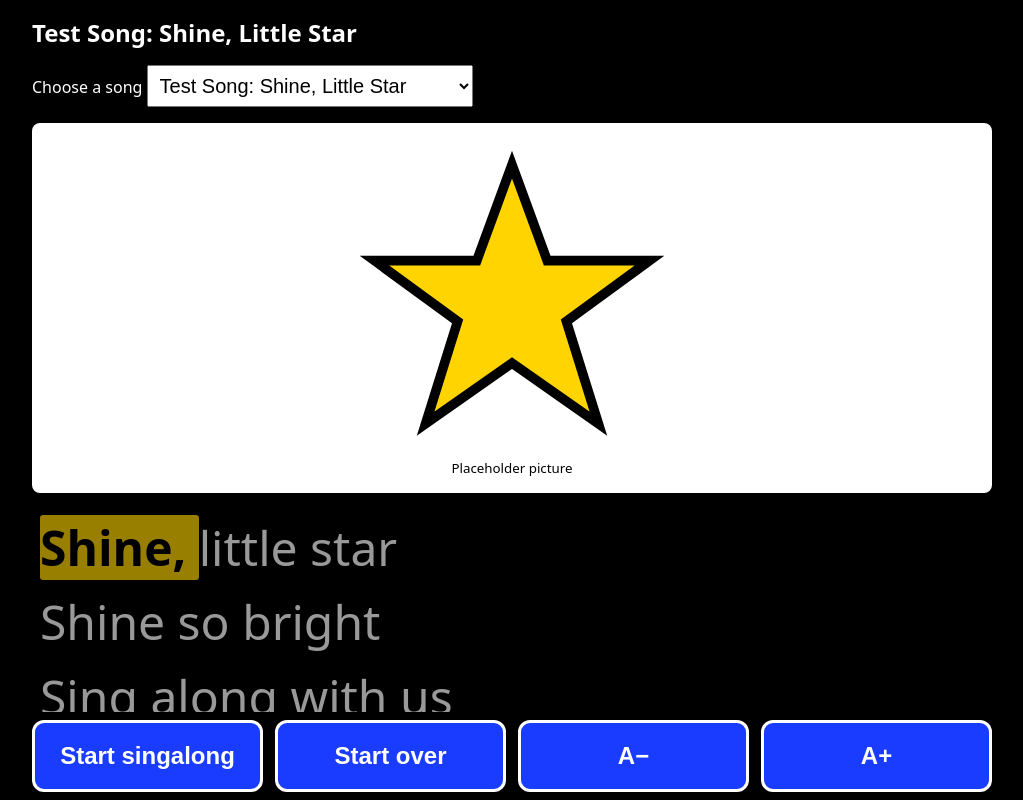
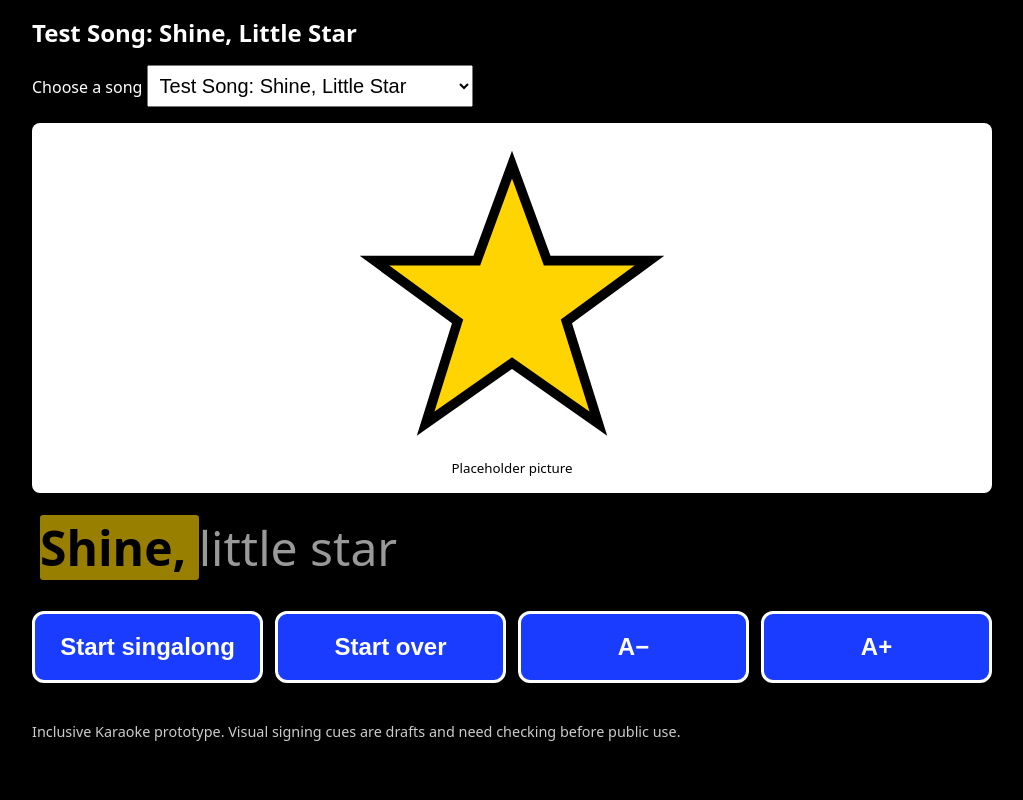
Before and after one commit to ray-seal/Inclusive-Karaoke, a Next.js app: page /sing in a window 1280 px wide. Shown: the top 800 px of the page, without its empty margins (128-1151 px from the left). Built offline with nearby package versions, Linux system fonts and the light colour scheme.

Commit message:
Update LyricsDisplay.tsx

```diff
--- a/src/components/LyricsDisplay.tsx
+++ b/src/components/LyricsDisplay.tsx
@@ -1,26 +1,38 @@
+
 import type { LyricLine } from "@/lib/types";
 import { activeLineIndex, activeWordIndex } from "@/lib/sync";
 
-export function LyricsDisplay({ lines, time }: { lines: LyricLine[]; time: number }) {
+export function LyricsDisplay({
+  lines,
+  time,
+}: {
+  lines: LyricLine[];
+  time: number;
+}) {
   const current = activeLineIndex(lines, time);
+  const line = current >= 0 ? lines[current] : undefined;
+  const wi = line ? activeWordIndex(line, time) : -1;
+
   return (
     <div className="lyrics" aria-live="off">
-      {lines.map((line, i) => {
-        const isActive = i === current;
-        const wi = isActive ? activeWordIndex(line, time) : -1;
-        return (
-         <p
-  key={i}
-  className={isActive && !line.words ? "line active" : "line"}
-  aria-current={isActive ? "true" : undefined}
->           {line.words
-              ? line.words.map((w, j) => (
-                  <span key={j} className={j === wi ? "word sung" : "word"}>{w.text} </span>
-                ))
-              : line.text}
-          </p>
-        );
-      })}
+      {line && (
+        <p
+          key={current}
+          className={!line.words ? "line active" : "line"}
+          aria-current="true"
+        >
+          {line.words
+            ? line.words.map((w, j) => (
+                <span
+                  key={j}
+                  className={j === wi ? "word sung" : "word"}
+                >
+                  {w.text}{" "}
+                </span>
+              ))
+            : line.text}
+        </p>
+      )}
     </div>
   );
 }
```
★ ★ ★ ★ ★ ★ ★
**Work order**
Among the lines above, find the ones containing "time" and copy them.

**Task solution**
-export function LyricsDisplay({ lines, time }: { lines: LyricLine[]; time: number }) {
+  time,
+  time: number;
   const current = activeLineIndex(lines, time);
+  const wi = line ? activeWordIndex(line, time) : -1;
-        const wi = isActive ? activeWordIndex(line, time) : -1;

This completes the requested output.